First of all, your characterization of healthcare reform as something driven by Obama's "legacy" is silly. You have no evidence for it, and it just sounds spiteful. Same goes for "almost single handedly destroyed the alternative energy market..." where the key is "almost" which means "didn't" and "didn't even come close." Investment in alternative energy continues unabated and has been held up only by changes in the larger energy market: the oil price crash and the ng boom. Corn-based ethanol has perhaps suffered a death blow, but that's fantastic news if true.
I admire Obama for accomplishing healthcare reform that I believe in ten years, if not repealed, a vast majority of Americans will be grateful to have, and for working to promote the economic stimulus programs that were passed, including the huge success of the automotive bailout and the breathing room given to states and so on.
I'm not entirely convinced that he should have spent his political capital on healthcare reform when he did, but in the long term I think almost all of us will benefit.
At the same time, I think Republican emphasis on austerity during an economic downturn has also been a badly misplaced emphasis on a long term crisis at the expense of a short term emergency, so it's hard to fault Obama more for his approach.
Ah, well, the "legacy issue" wasn't my assessment, it was used here in the forum as a justification as to why he pushed so hard for it back then. My rebuttal at the time was that it's difficult to make anything a legacy issue if half the population is against it. I don't personally think it is, but I figure on one hand, it can't be brought up to support his focus, but then not accepted on the other hand to criticize it as well. I didn't explain because I thought you might have remembered the same past thread. I probably should have reiterated it again just to eliminate confusion.
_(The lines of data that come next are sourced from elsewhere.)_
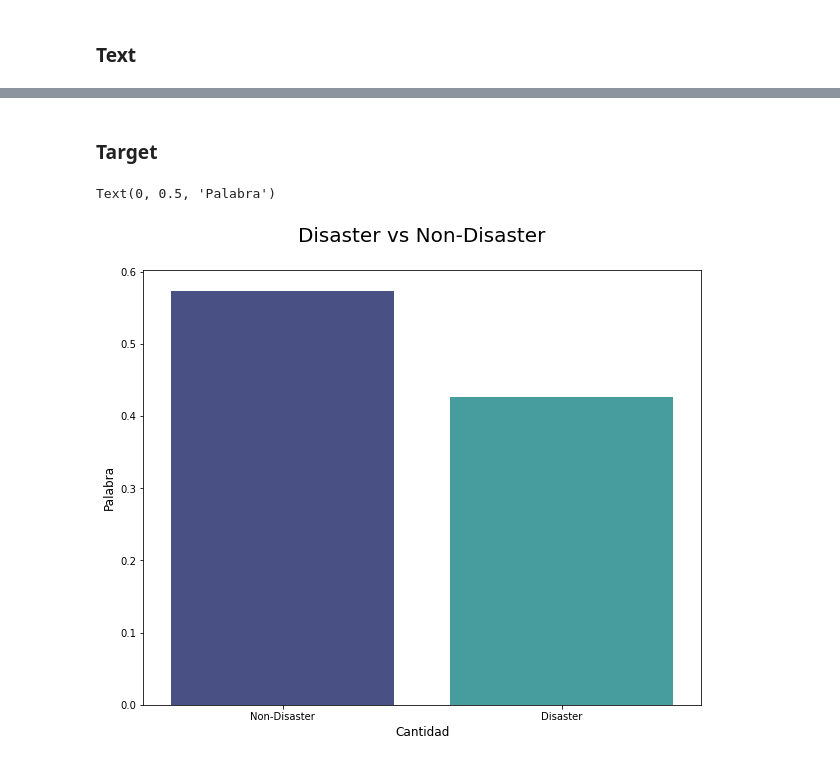
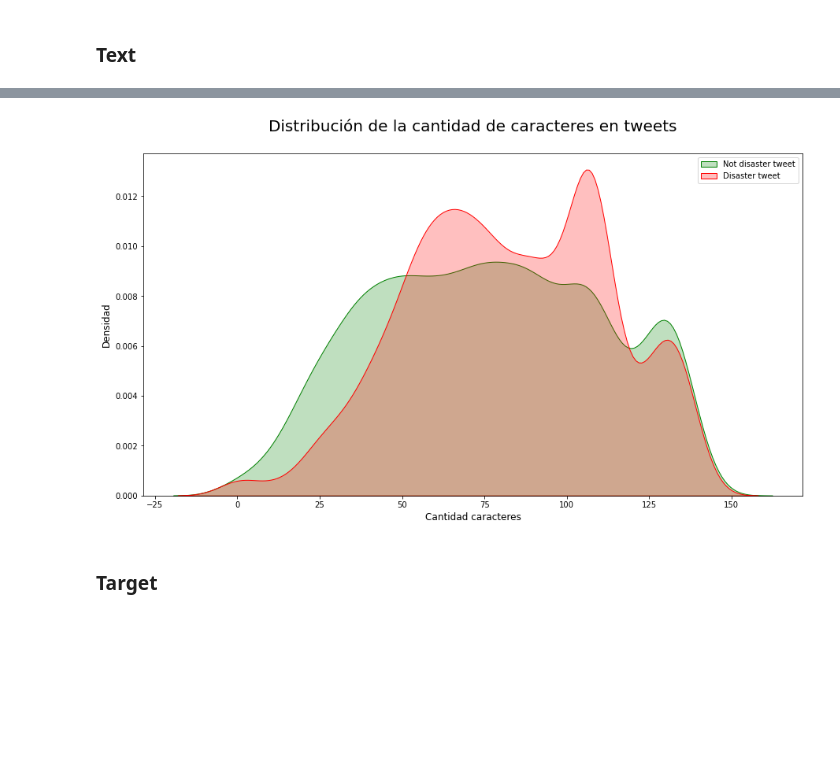
Before and after one commit to UVG-Teams/NLP-Disaster-Tweets, a Jupyter notebook: main.ipynb, the cells around one changed output, grey strips where cells are left out. Saved outputs shown, nothing was run; the diff lists cells and outputs as text; code cells hidden in the pictures; blank space fills up the shorter version.

```diff
--- a/main.ipynb
+++ b/main.ipynb
@@ -136,13 +189,16 @@ plt.show()
+# %%
+character_count = data['text'].apply(lambda x: len(x))
+
+fig, ax = plt.subplots(figsize = (15, 8))
+sns.kdeplot(character_count[data['target'] == 0], shade = True, label = 'Not disaster tweet', color='Green')
+sns.kdeplot(character_count[data['target'] == 1], shade = True, label = 'Disaster tweet', color='Red')
+
+plt.title('Distribución de la cantidad de caracteres en tweets\n', fontsize=20)
+ax.legend()
+plt.xlabel('Cantidad caracteres', fontsize=12)
+plt.ylabel('Densidad', fontsize=12)
+plt.show()
+# %% [output]
+[figure, added]
 # %% [markdown]
 ### Target
-# %%
-plt.figure(figsize=(10, 8))
-target_values = ['Non-Disaster', 'Disaster']
-target = data['target'].value_counts(normalize=True)
-sns.barplot(x=target_values, y=target, palette='mako')
-plt.title('Disaster vs Non-Disaster\n', fontsize=20)
-plt.xlabel('Cantidad', fontsize=12)
-plt.ylabel('Palabra', fontsize=12)
-# %% [output]
-Text(0, 0.5, 'Palabra')
-[figure, removed]
```
Also changed, not shown: parts of 9 cells of this notebook.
I'd certainly agree that someone shouldn't engage in double-speak. But it doesn't really make sense to treat whole masses of posters here as the same. I wouldn't automatically assume that rsterling or Smuggler speaks for you, and you shouldn't assume that--whoever said that, as I don't even recall such a thread--speaks for Jabbadabbado. Also, I'm not sure why would incorporate the comment into your critique of Obama if you didn't actually agree with it. If you do, then isn't his point valid? And if you don't, then what was the actual reason that you didn't find healthcare a "pragmatic" focus, and why didn't you just give that rationale in your first post?
What are you talking about? When did I say that anyone else speaks for Jabba, or that I assumed to do so? Honestly, this is another time where I'm completely baffled as to what you're addressing or where it came from. I gave an example. If he didn't agree with the assessment, he can just say he doesn't. If he does, he does. If he remembered the thread, fine. If he didn't, I explained the context to show where I was coming from, no one else.
Have You never had a time when someone you knew-a friend, family member, whoever...had a memory jogged by a current example? You know, they might come to you and say "hey, remember that time 3 summers ago when we did so and so?" And you didn't remember it right away, but something clicked when they offered up more context? It's no big deal.
It's puzzling to me me why you basically came in a day later to supply a post which says "I don't want to speak for anyone else, but you shouldn't assume to speak for someone else..." (insert causality loop here !BOOM!)